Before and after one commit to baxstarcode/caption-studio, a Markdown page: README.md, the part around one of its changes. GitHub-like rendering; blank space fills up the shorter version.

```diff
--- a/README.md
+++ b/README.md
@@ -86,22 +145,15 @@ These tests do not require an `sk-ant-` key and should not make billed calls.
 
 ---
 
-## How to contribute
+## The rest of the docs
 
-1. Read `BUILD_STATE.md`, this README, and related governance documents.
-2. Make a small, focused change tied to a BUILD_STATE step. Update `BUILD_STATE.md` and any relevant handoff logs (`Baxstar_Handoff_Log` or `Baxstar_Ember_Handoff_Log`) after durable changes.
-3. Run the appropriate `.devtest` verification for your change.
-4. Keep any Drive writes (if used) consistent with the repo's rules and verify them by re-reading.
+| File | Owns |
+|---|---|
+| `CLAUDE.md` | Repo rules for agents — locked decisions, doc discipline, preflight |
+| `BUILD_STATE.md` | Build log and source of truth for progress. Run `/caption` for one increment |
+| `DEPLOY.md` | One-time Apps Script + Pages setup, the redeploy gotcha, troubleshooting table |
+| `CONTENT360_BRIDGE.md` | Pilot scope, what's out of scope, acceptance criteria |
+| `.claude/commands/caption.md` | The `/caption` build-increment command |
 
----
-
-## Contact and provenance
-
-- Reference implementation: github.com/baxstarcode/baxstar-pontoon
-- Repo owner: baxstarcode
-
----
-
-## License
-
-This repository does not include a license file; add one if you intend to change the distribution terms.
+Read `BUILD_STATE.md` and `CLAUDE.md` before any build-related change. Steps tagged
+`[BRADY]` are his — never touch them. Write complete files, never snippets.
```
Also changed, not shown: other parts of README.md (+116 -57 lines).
★ ★ ★ ★
◆ **PROMPT**: Find every line in the records that holds the word "README", then state the count alone.

◆ **SOLVED PROBLEM**: 5